[Front-end code edit data]
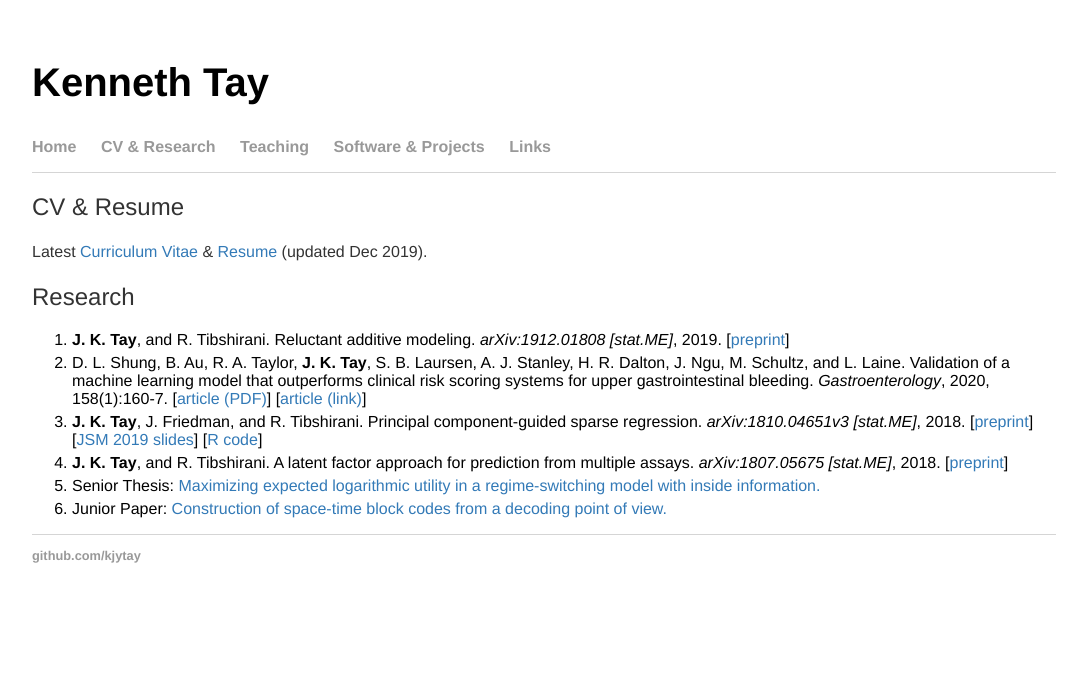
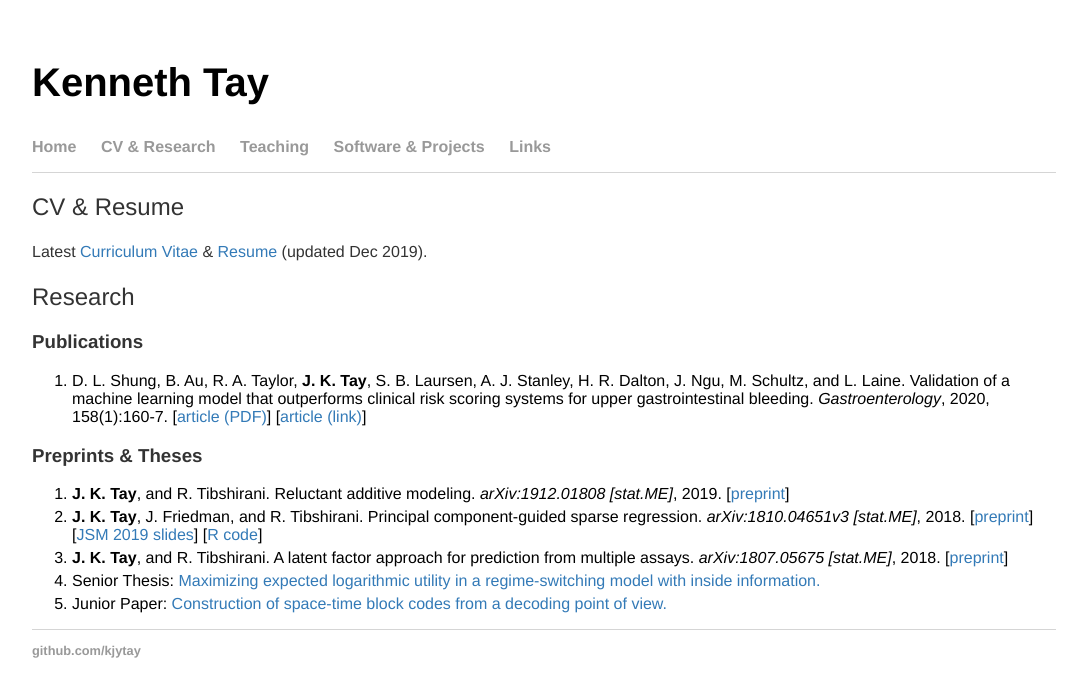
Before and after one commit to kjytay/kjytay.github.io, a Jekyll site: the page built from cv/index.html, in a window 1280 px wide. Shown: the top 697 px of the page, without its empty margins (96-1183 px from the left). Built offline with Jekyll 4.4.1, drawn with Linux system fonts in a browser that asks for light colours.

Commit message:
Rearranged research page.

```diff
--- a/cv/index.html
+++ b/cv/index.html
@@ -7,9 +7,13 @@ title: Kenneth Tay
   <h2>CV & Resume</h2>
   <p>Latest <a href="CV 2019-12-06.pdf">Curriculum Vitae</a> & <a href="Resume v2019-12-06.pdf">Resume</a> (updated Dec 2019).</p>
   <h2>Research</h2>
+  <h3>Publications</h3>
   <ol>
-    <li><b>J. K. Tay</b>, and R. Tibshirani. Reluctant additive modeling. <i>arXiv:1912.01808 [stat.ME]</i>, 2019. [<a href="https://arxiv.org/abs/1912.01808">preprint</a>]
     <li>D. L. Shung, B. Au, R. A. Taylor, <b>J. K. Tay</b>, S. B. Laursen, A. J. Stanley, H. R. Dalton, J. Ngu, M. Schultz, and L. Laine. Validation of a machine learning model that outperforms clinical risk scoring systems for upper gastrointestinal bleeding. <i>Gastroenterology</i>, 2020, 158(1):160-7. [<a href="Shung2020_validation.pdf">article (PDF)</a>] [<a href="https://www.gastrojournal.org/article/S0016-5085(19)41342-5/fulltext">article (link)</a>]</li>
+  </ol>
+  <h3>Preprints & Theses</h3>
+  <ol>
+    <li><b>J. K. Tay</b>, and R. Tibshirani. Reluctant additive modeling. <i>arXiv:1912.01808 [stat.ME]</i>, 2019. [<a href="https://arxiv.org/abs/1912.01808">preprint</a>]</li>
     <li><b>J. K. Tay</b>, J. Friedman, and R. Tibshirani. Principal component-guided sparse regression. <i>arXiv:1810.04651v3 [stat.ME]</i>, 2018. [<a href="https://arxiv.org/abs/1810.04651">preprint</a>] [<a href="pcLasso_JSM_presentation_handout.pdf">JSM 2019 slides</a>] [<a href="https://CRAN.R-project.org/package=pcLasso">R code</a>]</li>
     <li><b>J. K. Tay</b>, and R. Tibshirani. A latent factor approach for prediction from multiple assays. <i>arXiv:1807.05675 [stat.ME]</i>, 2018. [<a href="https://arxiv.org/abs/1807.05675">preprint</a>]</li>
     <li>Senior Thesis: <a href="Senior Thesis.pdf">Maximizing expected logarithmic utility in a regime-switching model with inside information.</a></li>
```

Your goal: Please output every record above exactly. Leave the pictures out.

Output of the task:
Before and after one commit to kjytay/kjytay.github.io, a Jekyll site: the page built from cv/index.html, in a window 1280 px wide. Shown: the top 697 px of the page, without its empty margins (96-1183 px from the left). Built offline with Jekyll 4.4.1, drawn with Linux system fonts in a browser that asks for light colours.

Commit message:
Rearranged research page.

```diff
--- a/cv/index.html
+++ b/cv/index.html
@@ -7,9 +7,13 @@ title: Kenneth Tay
   <h2>CV & Resume</h2>
   <p>Latest <a href="CV 2019-12-06.pdf">Curriculum Vitae</a> & <a href="Resume v2019-12-06.pdf">Resume</a> (updated Dec 2019).</p>
   <h2>Research</h2>
+  <h3>Publications</h3>
   <ol>
-    <li><b>J. K. Tay</b>, and R. Tibshirani. Reluctant additive modeling. <i>arXiv:1912.01808 [stat.ME]</i>, 2019. [<a href="https://arxiv.org/abs/1912.01808">preprint</a>]
     <li>D. L. Shung, B. Au, R. A. Taylor, <b>J. K. Tay</b>, S. B. Laursen, A. J. Stanley, H. R. Dalton, J. Ngu, M. Schultz, and L. Laine. Validation of a machine learning model that outperforms clinical risk scoring systems for upper gastrointestinal bleeding. <i>Gastroenterology</i>, 2020, 158(1):160-7. [<a href="Shung2020_validation.pdf">article (PDF)</a>] [<a href="https://www.gastrojournal.org/article/S0016-5085(19)41342-5/fulltext">article (link)</a>]</li>
+  </ol>
+  <h3>Preprints & Theses</h3>
+  <ol>
+    <li><b>J. K. Tay</b>, and R. Tibshirani. Reluctant additive modeling. <i>arXiv:1912.01808 [stat.ME]</i>, 2019. [<a href="https://arxiv.org/abs/1912.01808">preprint</a>]</li>
     <li><b>J. K. Tay</b>, J. Friedman, and R. Tibshirani. Principal component-guided sparse regression. <i>arXiv:1810.04651v3 [stat.ME]</i>, 2018. [<a href="https://arxiv.org/abs/1810.04651">preprint</a>] [<a href="pcLasso_JSM_presentation_handout.pdf">JSM 2019 slides</a>] [<a href="https://CRAN.R-project.org/package=pcLasso">R code</a>]</li>
     <li><b>J. K. Tay</b>, and R. Tibshirani. A latent factor approach for prediction from multiple assays. <i>arXiv:1807.05675 [stat.ME]</i>, 2018. [<a href="https://arxiv.org/abs/1807.05675">preprint</a>]</li>
     <li>Senior Thesis: <a href="Senior Thesis.pdf">Maximizing expected logarithmic utility in a regime-switching model with inside information.</a></li>
```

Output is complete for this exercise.